## Data records
___

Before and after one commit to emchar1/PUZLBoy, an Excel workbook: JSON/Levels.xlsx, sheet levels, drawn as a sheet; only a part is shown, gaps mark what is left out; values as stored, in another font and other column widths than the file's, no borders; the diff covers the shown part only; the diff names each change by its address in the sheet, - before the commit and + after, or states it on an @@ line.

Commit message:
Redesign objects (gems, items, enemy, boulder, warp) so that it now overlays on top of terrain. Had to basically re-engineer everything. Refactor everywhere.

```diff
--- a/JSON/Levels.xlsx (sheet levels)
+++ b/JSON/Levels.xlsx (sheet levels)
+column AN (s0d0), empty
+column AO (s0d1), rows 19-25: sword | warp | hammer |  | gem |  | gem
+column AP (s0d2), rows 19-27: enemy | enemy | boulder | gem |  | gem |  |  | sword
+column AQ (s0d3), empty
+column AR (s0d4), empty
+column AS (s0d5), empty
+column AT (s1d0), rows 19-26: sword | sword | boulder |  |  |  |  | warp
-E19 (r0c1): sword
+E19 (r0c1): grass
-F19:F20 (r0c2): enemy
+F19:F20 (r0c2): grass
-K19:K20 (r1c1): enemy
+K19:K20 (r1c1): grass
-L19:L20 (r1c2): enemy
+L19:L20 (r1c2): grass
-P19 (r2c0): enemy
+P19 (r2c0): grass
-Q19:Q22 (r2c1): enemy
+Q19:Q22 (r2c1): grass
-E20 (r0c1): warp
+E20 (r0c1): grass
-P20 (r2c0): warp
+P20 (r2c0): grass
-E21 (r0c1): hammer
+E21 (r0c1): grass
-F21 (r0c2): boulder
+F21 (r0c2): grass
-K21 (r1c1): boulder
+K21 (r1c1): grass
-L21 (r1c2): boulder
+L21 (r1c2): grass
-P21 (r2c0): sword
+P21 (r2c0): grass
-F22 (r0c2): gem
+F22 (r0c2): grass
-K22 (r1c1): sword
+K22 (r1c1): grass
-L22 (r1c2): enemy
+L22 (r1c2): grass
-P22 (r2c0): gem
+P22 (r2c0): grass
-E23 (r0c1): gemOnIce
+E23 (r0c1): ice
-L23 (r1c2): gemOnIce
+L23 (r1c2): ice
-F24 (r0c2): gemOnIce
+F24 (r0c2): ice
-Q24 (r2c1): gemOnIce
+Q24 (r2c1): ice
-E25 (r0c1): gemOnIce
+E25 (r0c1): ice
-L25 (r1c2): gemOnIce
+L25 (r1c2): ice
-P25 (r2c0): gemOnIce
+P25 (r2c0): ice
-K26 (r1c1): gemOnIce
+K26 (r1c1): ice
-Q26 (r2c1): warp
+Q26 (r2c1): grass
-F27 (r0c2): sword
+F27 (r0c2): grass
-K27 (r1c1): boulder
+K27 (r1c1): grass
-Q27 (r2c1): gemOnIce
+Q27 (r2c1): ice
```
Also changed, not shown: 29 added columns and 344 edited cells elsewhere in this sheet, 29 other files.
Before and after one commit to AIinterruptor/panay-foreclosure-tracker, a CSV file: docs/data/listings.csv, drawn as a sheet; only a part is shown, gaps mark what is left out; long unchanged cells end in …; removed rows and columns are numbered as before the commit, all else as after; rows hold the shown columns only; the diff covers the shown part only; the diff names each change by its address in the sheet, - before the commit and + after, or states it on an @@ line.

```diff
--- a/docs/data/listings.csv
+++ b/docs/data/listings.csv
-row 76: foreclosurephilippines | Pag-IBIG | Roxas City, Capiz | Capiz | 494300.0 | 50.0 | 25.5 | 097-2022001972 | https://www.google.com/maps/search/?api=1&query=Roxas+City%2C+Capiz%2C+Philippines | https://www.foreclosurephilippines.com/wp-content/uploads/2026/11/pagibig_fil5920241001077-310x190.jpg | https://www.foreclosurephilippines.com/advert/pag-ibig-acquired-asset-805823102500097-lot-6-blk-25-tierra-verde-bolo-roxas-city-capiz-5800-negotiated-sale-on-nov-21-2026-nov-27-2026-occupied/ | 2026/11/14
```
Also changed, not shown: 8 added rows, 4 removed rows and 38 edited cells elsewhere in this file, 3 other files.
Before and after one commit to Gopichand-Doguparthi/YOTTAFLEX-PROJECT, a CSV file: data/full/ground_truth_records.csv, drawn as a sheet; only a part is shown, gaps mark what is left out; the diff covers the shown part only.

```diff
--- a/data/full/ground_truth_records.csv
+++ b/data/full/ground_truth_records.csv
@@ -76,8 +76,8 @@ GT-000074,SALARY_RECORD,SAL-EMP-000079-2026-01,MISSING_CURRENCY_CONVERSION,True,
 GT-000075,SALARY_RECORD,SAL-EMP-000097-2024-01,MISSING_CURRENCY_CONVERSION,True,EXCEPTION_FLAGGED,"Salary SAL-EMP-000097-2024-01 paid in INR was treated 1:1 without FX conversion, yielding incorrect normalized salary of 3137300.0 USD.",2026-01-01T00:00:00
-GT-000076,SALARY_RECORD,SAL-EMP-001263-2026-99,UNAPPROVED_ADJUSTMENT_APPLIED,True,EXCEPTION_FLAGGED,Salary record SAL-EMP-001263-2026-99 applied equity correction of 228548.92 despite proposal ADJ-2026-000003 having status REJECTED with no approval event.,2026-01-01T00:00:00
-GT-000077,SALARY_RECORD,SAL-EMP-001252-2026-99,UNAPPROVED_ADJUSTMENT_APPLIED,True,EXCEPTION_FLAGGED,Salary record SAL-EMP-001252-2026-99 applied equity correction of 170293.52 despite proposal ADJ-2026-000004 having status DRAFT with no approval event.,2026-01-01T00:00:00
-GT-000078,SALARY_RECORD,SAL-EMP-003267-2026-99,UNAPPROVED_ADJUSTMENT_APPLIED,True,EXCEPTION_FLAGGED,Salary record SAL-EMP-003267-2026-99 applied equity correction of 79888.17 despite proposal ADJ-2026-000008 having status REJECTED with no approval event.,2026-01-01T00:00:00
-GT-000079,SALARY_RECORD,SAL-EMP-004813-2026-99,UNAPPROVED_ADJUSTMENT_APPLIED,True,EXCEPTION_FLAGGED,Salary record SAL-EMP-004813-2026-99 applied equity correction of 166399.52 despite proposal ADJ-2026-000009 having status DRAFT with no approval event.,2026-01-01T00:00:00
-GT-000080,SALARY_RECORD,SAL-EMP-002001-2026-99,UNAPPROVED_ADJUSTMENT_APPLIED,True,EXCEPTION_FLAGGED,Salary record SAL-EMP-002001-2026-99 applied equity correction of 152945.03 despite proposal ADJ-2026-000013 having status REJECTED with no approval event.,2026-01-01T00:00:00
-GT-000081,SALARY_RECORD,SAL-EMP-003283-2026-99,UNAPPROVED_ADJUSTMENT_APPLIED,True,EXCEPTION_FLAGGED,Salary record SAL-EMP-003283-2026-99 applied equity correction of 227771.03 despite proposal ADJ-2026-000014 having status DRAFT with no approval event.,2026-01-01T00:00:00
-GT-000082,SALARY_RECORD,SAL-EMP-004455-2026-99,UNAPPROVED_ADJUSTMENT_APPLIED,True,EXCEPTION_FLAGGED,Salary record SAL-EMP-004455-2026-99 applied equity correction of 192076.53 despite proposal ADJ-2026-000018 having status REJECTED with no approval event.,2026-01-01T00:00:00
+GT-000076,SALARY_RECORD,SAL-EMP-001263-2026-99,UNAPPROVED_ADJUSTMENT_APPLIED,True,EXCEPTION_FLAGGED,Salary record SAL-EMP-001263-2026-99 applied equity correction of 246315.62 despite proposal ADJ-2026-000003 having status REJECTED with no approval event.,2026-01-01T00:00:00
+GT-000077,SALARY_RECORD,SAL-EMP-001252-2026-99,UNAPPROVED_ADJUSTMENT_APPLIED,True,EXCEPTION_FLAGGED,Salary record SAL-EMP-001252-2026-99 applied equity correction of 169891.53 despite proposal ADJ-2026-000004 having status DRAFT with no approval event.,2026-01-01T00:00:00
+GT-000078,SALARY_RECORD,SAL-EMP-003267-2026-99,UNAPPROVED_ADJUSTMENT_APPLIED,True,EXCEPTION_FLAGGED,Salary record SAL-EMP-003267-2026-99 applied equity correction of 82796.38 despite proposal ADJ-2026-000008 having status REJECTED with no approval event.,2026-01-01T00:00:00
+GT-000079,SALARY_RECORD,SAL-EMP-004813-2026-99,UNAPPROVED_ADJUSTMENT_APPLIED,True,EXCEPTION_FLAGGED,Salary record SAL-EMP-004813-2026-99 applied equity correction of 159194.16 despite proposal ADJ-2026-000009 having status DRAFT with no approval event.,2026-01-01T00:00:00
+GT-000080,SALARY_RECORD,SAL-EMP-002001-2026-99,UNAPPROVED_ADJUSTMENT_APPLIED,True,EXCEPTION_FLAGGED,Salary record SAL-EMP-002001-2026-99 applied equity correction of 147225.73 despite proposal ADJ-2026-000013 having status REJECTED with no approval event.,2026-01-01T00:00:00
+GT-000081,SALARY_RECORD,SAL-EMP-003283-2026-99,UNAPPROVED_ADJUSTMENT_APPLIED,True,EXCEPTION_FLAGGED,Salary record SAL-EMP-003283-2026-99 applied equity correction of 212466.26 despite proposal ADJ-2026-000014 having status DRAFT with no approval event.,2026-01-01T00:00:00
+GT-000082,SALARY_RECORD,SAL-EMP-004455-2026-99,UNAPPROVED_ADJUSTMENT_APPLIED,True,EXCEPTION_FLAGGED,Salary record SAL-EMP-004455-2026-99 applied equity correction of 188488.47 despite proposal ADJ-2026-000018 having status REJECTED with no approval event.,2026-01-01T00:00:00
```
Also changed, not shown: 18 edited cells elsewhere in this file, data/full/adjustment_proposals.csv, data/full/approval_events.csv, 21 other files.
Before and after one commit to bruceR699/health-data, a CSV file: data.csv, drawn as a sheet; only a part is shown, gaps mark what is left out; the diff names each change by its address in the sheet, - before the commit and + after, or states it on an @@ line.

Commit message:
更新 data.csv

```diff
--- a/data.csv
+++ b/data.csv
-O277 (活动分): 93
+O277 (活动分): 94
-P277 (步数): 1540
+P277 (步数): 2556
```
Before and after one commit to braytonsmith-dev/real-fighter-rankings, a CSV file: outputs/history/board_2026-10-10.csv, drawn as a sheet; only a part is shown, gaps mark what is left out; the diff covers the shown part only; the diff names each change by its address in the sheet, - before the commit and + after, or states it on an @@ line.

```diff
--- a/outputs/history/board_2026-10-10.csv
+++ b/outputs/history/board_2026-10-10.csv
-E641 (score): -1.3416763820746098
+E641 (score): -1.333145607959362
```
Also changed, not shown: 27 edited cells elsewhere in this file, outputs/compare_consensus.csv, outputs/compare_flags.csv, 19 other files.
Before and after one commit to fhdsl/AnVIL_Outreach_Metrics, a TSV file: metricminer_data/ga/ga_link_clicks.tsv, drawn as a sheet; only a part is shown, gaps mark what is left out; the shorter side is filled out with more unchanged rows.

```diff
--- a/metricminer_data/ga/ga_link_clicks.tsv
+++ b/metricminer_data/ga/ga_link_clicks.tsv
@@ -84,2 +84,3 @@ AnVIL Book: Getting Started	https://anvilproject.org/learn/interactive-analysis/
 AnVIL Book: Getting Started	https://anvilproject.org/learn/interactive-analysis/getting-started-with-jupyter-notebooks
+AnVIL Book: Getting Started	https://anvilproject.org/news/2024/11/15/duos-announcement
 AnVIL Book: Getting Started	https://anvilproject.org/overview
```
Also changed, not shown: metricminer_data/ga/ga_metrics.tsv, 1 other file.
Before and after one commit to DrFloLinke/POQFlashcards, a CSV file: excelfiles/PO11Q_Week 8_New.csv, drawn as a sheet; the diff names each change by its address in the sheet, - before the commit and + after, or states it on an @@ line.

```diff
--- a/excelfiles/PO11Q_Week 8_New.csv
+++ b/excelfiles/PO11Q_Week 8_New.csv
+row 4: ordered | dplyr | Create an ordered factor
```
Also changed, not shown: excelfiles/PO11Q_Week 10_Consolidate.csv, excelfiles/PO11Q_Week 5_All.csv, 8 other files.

___

## WHAT YOU ARE ASKED TO DO
Count the lines of the data above where the string "JSON" shows up; reply with the number only.

## ANSWER AREA
3